Optimizing Composition of pDTEc/pI2DTEc TISSUE SCAFFOLDS for X‑Ray Imaging using combinatorial Fabrication Methods*

 

Yanyin Yang1, Shauna M. Dorsey1, Sheng Lin-Gibson1, Matthew L. Becker1, Gary E. Schumacher2, Glenn M. Flaim2, Joachim Kohn3, Carl G. Simon, Jr. 1

 

1 Polymers Division, National Institute of Standards & Technology, Gaithersburg, MD

2 Paffenbarger Research Center, American Dental Association Foundation, Gaithersburg , MD
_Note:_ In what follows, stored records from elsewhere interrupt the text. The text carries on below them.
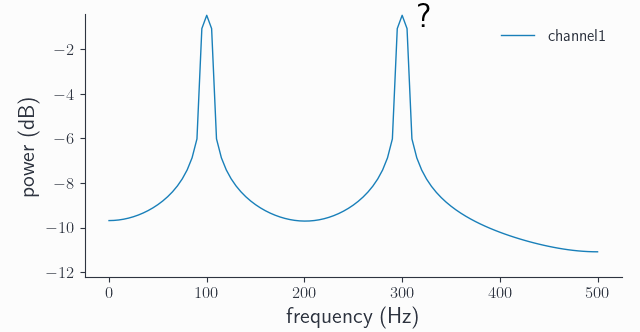
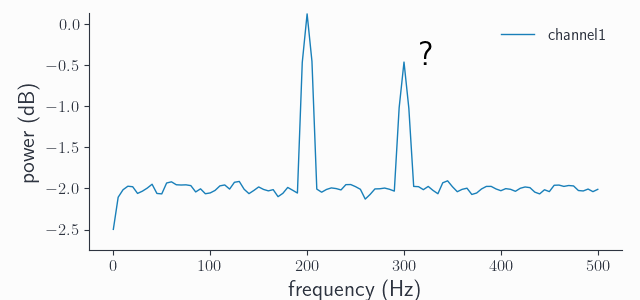
DOC: Resampling tutorial done
Changes to be committed:
	modified:   doc/source/tutorials/res_ds_spec.png
	new file:   doc/source/tutorials/res_lpds_spec.png
	new file:   doc/source/tutorials/res_lporderds_spec.png
	modified:   doc/source/tutorials/res_orig_spec.png
	new file:   doc/source/tutorials/res_rs_spec.png
	modified:   doc/source/tutorials/res_synthdata.py
	modified:   doc/source/tutorials/resampling.rst
	modified:   syncopy/preproc/resampledata.py

diff --git a/doc/source/tutorials/res_synthdata.py b/doc/source/tutorials/res_synthdata.py
@@ -3,28 +3,50 @@ import syncopy as spy
 from syncopy.tests import synth_data
 
 # basic dataset properties
-nTrials = 20
+nTrials = 100
 samplerate = 5000  # in Hz
 
-# add a harmonic with 100Hz
-adata = synth_data.harmonic(nTrials, freq=100, samplerate=samplerate)
+# add a harmonic with 200Hz
+adata = 2 * synth_data.harmonic(nTrials, freq=200, samplerate=samplerate)
 
 # add another harmonic with 1300Hz
 adata += synth_data.harmonic(nTrials, freq=1300, samplerate=samplerate)
 
+# white noise floor
+adata += synth_data.white_noise(nTrials, samplerate=samplerate)
 
 # compute the trial averaged spectrum and plot
 spec = spy.freqanalysis(adata, keeptrials=False)
-# spec.singlepanelplot(channel=0)
+f1, ax1 = spec.singlepanelplot(channel=0)
+f1.set_size_inches(6.4, 3)
+f1.savefig('res_orig_spec.png')
 
 # naive downsampling
 ds_adata = spy.resampledata(adata, method='downsample', resamplefs=1000)
 ds_spec = spy.freqanalysis(ds_adata, keeptrials=False)
-f, ax = ds_spec.singlepanelplot(channel=0)
-# ax.annotate('?', (315, -1), fontsize=25)
+f2, ax2 = ds_spec.singlepanelplot(channel=0)
+ax2.annotate('?', (315, -.5), fontsize=25)
+f2.set_size_inches(6.4, 3)
+f2.savefig('res_ds_spec.png')
 
 
 ds_adata2 = spy.resampledata(adata, method='downsample', resamplefs=1000, lpfreq=500)
 ds_spec2 = spy.freqanalysis(ds_adata2, keeptrials=False)
-f, ax = ds_spec2.singlepanelplot(channel=0)
+f3, ax3 = ds_spec2.singlepanelplot(channel=0)
+f3.set_size_inches(6.4, 3)
+f3.savefig('res_lpds_spec.png')
 
+ds_adata3 = spy.resampledata(adata, method='downsample', resamplefs=1000, lpfreq=500, order=5000)
+ds_spec3 = spy.freqanalysis(ds_adata3, keeptrials=False)
+f4, ax4 = ds_spec3.singlepanelplot(channel=0)
+f4.set_size_inches(6.4, 3)
+f4.savefig('res_lporderds_spec.png')
+
+# resampling
+
+# rs_adata = spy.resampledata(adata, method='resample', resamplefs=1202, order=20000)
+rs_adata = spy.resampledata(adata, method='resample', resamplefs=1200)
+rs_spec = spy.freqanalysis(rs_adata, keeptrials=False)
+f5, ax5 = rs_spec.singlepanelplot(channel=0)
+f5.set_size_inches(6.4, 3)
+f5.savefig('res_rs_spec.png')

diff --git a/syncopy/preproc/resampledata.py b/syncopy/preproc/resampledata.py
@@ -11,7 +11,7 @@ from syncopy import AnalogData
 from syncopy.shared.parsers import data_parser, scalar_parser
 
 from syncopy.shared.tools import get_defaults, get_frontend_cfg
-from syncopy.shared.errors import SPYValueError, SPYWarning, SPYInfo
+from syncopy.shared.errors import SPYValueError, SPYWarning
 
 from syncopy.shared.kwarg_decorators import (
     unwrap_cfg,
@@ -98,7 +98,6 @@ def resampledata(data,
     if method not in availableMethods:
         lgl = "'" + "or '".join(opt + "' " for opt in availableMethods)
         raise SPYValueError(legal=lgl, varname="method", actual=method)
-
 
     # Make sure our one mandatory input object can be processed
     try:

diff --git a/doc/source/tutorials/resampling.rst b/doc/source/tutorials/resampling.rst
@@ -1,16 +1,19 @@
 Resample data with Syncopy
 ==========================
 
-Changing the sampling rate of a dataset is a common tasks in digital signal processing. Syncopy offers simple *downsampling* (decimation) with or without explicit low pass filtering, and the numerically more expensive *resampling* to arbitrary new sample rates.
+Changing the sampling rate of a dataset is a common tasks in digital signal processing. Syncopy offers simple *downsampling* (decimation) with or without explicit low pass filtering, and the numerically more expensive *resampling* to arbitrary new sampling rates.
 
 .. Note::
    Our friends at FieldTrip also have a nice tutorial about resampling `here <https://www.fieldtriptoolbox.org/faq/resampling_lowpassfilter>`_
 
+.. contents:: Topics covered
+   :local:
+   
 Synthetic Data
 --------------
 
 To start with a clean slate, let's construct a synthetic signal with two harmonics,
-one at 100Hz and one at 1300Hz:
+one at 200Hz and one at 1300Hz:
 
 .. code-block:: python
     :linenos:
@@ -20,14 +23,18 @@ one at 100Hz and one at 1300Hz:
     from syncopy.tests import synth_data
 
     # basic dataset properties
-    nTrials = 20
+    nTrials = 100
     samplerate = 5000  # in Hz
 
-    # add a harmonic with 100Hz
-    adata = synth_data.harmonic(nTrials, freq=100, samplerate=samplerate)
+    # add a strong harmonic with 200Hz
+    adata = 2 * synth_data.harmonic(nTrials, freq=200, samplerate=samplerate)
 
     # add another harmonic with 1300Hz
     adata += synth_data.harmonic(nTrials, freq=1300, samplerate=samplerate)
+
+    # white noise floor
+    adata += synth_data.white_noise(nTrials, samplerate=samplerate)
+
 
 Note that our *original sampling rate* is 5000Hz, so both harmonics are well sampled as can be seen in the power spectrum::
 
@@ -40,7 +47,7 @@ Note that our *original sampling rate* is 5000Hz, so both harmonics are well sam
 Downsampling
 ------------
 
-Suppose we want to downsample our signal to 1kHz. The *original sampling rate* here is an exact integer multiple of our *new sampling rate*: :math:`5 \times 1000Hz = 5000Hz` Hence, we can use direct *decimation* or downsampling. This really is only a fancy term for taking every `nth` data point, where `n` is the integer division factor, which is 5 in our case. In Syncopy we can directly use ``method='downsample'``::
+Suppose we want to downsample our signal to 1kHz. The *original sampling rate* here is an exact integer multiple of our *new sampling rate*: :math:`5 \times 1000Hz = 5000Hz` Hence, we can use direct *decimation* or downsampling. This is only a fancy term for taking every `nth` data point, where `n` is the integer division factor, which is 5 in our case. In Syncopy we can directly use :func:`~syncopy.resampledata` with ``method='downsample'`` and the target sampling rate ``resamplefs`` set to 1000Hz::
 
   ds_adata = spy.resampledata(adata, method='downsample', resamplefs=1000)
 
@@ -51,16 +58,16 @@ Let's have a look at the new power spectrum::
 
 .. image:: res_ds_spec.png
 
-What happened? First we have to note that the frequency axis now goes from 0Hz to only 500Hz, the *new Nyquist frequency* which is half of our new sample rate. We still see our expected peak at 100Hz, but there is also another one at 300Hz even though our signal never contained such oscillations! This phenomenon is called `aliasing <https://en.wikipedia.org/wiki/Aliasing>`_, basically meaning that frequencies which are present in the signal yet are higher than the Nyquist limit (:math:`1300 Hz > 500Hz`) "wrap around" and re-appear as spurious low-frequency components. The formula for alias frequencies is:
+What happened? First we have to note that the frequency axis now goes from 0Hz to only 500Hz, which is the *new Nyquist frequency* :math:`1000Hz / 2`. We still see our expected peak at 200Hz, but there is also another one at 300Hz even though our signal never contained such oscillations! This phenomenon is called `aliasing <https://en.wikipedia.org/wiki/Aliasing>`_, basically meaning that frequencies which are present in the signal yet are higher than the Nyquist limit (:math:`1300 Hz > 500Hz`) "wrap around" and re-appear as spurious low-frequency components. This is a common problem of *digitization* of analog signals, think audio processing. The formula for the alias frequencies is:
 
 .. math::
 
    f_{alias} = \left |\frac{f_{sample}}{n} - f_{orig}\right | 
 
-where :math:`f_{sample}` is the original sampling frequency, :math:`n` is the integer decimation factor and :math:`f_{orig}` is the original frequency. Plugging in the values we have gives: :math:`|5000Hz / 5 - 1300Hz| = 300Hz`. So this 300Hz peak is our old 1300Hz peak, but shifted by 1000Hz.
+where :math:`f_{sample}` is the original sampling frequency, :math:`n = \frac{f_{sample}}{f_{resample}}` is the integer decimation factor and :math:`f_{orig}` is the original frequency. Plugging in the values we have gives: :math:`|5000Hz / 5 - 1300Hz| = 300Hz`. So this 300Hz peak is the alias of our original 1300Hz peak, but shifted by 1000Hz.
 
 .. note::
-   To calculate the alias frequencies for original frequencies which after one application of the formula above are still outside the new frequency range, just re-apply the formula. For example say :math:`f_{orig} = 1700Hz`, after one round we get :math:`|1000Hz - 1700Hz| = 700Hz` which is still outside our spectral range of 0-500Hz. A 2nd iteration then yields :math:`1000Hz - 700Hz = 300Hz`, meaning that both 1300Hz and 1700Hz components get aliased by the same frequency, try it yourself ;)
+   To calculate the alias frequencies for original frequencies which after one application of the formula above are still outside the new frequency range, just re-apply the formula. For example say :math:`f_{orig} = 1700Hz`, after one round we get :math:`|1000Hz - 1700Hz| = 700Hz` which is still outside our spectral range of 0-500Hz. A 2nd iteration then yields :math:`1000Hz - 700Hz = 300Hz`, meaning that both 1300Hz and 1700Hz get aliased by the 300Hz frequency in the spectrum of the downsampled signal, try it yourself ;)
 
 Low-pass filtering
 ^^^^^^^^^^^^^^^^^^
@@ -75,5 +82,49 @@ throws::
   
 because 600Hz is still bigger than the new Nyquist of :math:`1000Hz / 2 = 500Hz`. But this here will work just fine and results in the expected spectrum::
 
-  ds_data2 = spy.resampledata(adata, method='downsample', resamplefs=1000, lpfreq=400)
+  ds_data2 = spy.resampledata(adata, method='downsample', resamplefs=1000, lpfreq=500)
+  ds_spec2 = spy.freqanalysis(ds_adata2, keeptrials=False)
+  ds_spec2.singlepanelplot(channel=0)
+
+.. image:: res_lpds_spec.png
+
+Note the appearance of a "nose" in the spectrum towards 500Hz, this is the *filter roll-off*. Syncopy uses a windowed sinc FIR filter as anti-aliasing filter, but no filter is perfect so some frequencies away from the 500Hz cut-off also get attenuated. We can sharpen the filter by increasing its order, Syncopy's default is ``order=1000``, let's try with ``order=5000``::  
+
+  ds_data3 = spy.resampledata(adata, method='downsample', resamplefs=1000, lpfreq=500, order=5000)
+  ds_spec3 = spy.freqanalysis(ds_adata3, keeptrials=False)
+  ds_spec3.singlepanelplot(channel=0)
+
+.. image:: res_lporderds_spec.png
   
+Indeed, we see a sharper transition around the 500Hz cut-off frequency. In practice, the frequencies of interest are rarely near the Nyquist limit so the default order should be fine for most if not all cases.
+
+.. note::
+
+   Comparing the 200Hz spectral peak height between all shown spectra, we see that it's constant. This is an important property of any spectral analysis: to let wanted frequencies pass through essentially unaltered.
+
+As a final note, the reason we give the user the choice if low-pass filtering is required for downsampling, is that we also have :func:`syncopy.preprocessing`. So if proper filtering was done *before*, there is no need to filter again.
+
+Resampling
+----------
+
+What happens if our new sampling frequency happens to *not* be an integer multiple of the old sampling frequency? In this case the standard method is often called *up-fir-down*, which is an abbreviation for upsampling, FIR filtering and downsampling. So it is a three step process, where up- and downsampling are actually both done by integer factors :math:`up` and :math:`down`. The FIR filter is again an implicit anti-aliasing filter, acting on the upsampled signal. The numerical cost of this algorithm critically depends on the sampling factors, which must fulfill:
+
+.. math::
+
+   f_{resample} = \frac{up}{down} f_{sample}
+
+These numbers directly depend on the greatest common divisor :math:`gcd` between :math:`f_{sample}` and :math:`f_{resample}`. So we can also write :math:`up = \frac{f_{resample}}{gcd}` and :math:`down = \frac{f_{sample}}{gcd}`. Suppose we want to resample our original signal from 5kHz to 1200Hz: we have :math:`gcd = 200` and it follows that :math:`up = 6` and :math:`down = 25` , which isn't to bad and we call :func:`syncopy.resampledata` with ``method='resample'``::
+
+  rs_adata = spy.resampledata(adata, method='resample', resamplefs=1200)
+  rs_spec = spy.freqanalysis(rs_adata, keeptrials=False)
+  rs_spec.singlepanelplot(channel=0)
+
+.. image:: res_rs_spec.png
+
+This time we did not get a spurious additional peak, as for resampling the FIR step acts as an implicit anti-alias filter getting automatically rid of any aliases. We could again increase the sharpness towards the new Nyquist frequency of 600Hz by increasing the order, but we'll leave that to the interested reader.
+
+Under the hood, Syncopy leverages the efficient polyphase method from `SciPy's reference implementation <https://docs.scipy.org/doc/scipy/reference/generated/scipy.signal.resample_poly.html>`_, but we use our own windowed sinc as it provides a sharper roll-off compared to SciPy's default FIR filter.
+  
+.. note::
+
+   If the :math:`gcd` is quite small, the up- and downsampling factors can get huge. As the anti-aliasing FIR filter acts on the upsampled signal, the default filter order can get insufficient and aliases start to reappear. In these cases manually setting a higher order is crucial. As an exercise, try resampling to :math:`f_{resample} = 1202Hz`, and see for yourself!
3 New Jersey Center for Biomaterials, Rutgers University, Piscataway, NJ

 

Abstract

 

Previous studies on poly(desaminotyrosyl-tyrosine ethyl ester carbonate) (pDTEc) indicated that it is biocompatible, degradable and possesses good mechanical properties, which make it a candidate material for tissue scaffolds. Yet, pDTEc is radiolucent making X-ray imaging difficult. The ability to image radiopaque medical implants in vivo with X-ray radiography enables clinicians to non-invasively monitor wound healing and regeneration in situ.  In addition, the internal microstructure of radiopaque implants can be observed in vitro with X-ray microcomputed tomography (mCT) without undergoing physical sectioning and histology.  A radio-opaque analog of pDTEc, pI2DTEc, has been made by iodinating the desaminotyrosine ring.  However, molecular changes within the polymer structure often affect physicochemical properties and influence performance.  Therefore, blending pDTEc with a minimum amount of pI2DTEc should yield a material that retains many of the desirable properties of pDTEc but is also radio-opaque like pI2DTEc.  Continuous variable composition gradient scaffold libraries of pDTEc and pI2DTEc were fabricated to determine the optimal blending composition in an efficient, combinatorial approach.  The rod-shaped polymer libraries with pI2DTEc content ranging from 17.5 % to 95.4 % (mass fraction) were then analyzed by three X-ray imaging techniques: X-ray microradiography, mCT and dental X-ray radiography.  In X-ray microradiographs (540 mAs), the entire range of compositions was visible while higher fractions of pI2DTEc yielded images with higher contrast.  For mCT, at least 50 % pI2DTEc (mass fraction) was required for optimal imaging and quantitative analysis of scaffold structural parameters such as degrees of anisotropy, porosity, wall thickness, and pore size.  When the mass fraction of pI2DTEc was lower than 50 %, mCT images of scaffolds can still be obtained.  However the signal to noise ratio is low making quantitative image analysis difficult. Furthermore, when dental X ray (2 mAs) was applied, good X-ray contrast could only be obtained for the most pI2DTEc-rich compositions.  In vitro MC3T3-E1 cell culture with pDTEc and pI2DTEc, either in 2-D films or 3-D scaffolds, indicated similar biocompatibility when compared to other FDA approved degradable polymers, although pI2DTEc showed less cell proliferation than pDTEc.  These results demonstrate the efficiency of using pI2DTEc as an X-ray contrast agent as well as the feasibility of a novel, combinatorial approach for determining the optimal composition of polymer blending systems. 

 

*This article, a contribution of National Institute of Standards and Technology, is not subject to US copyright.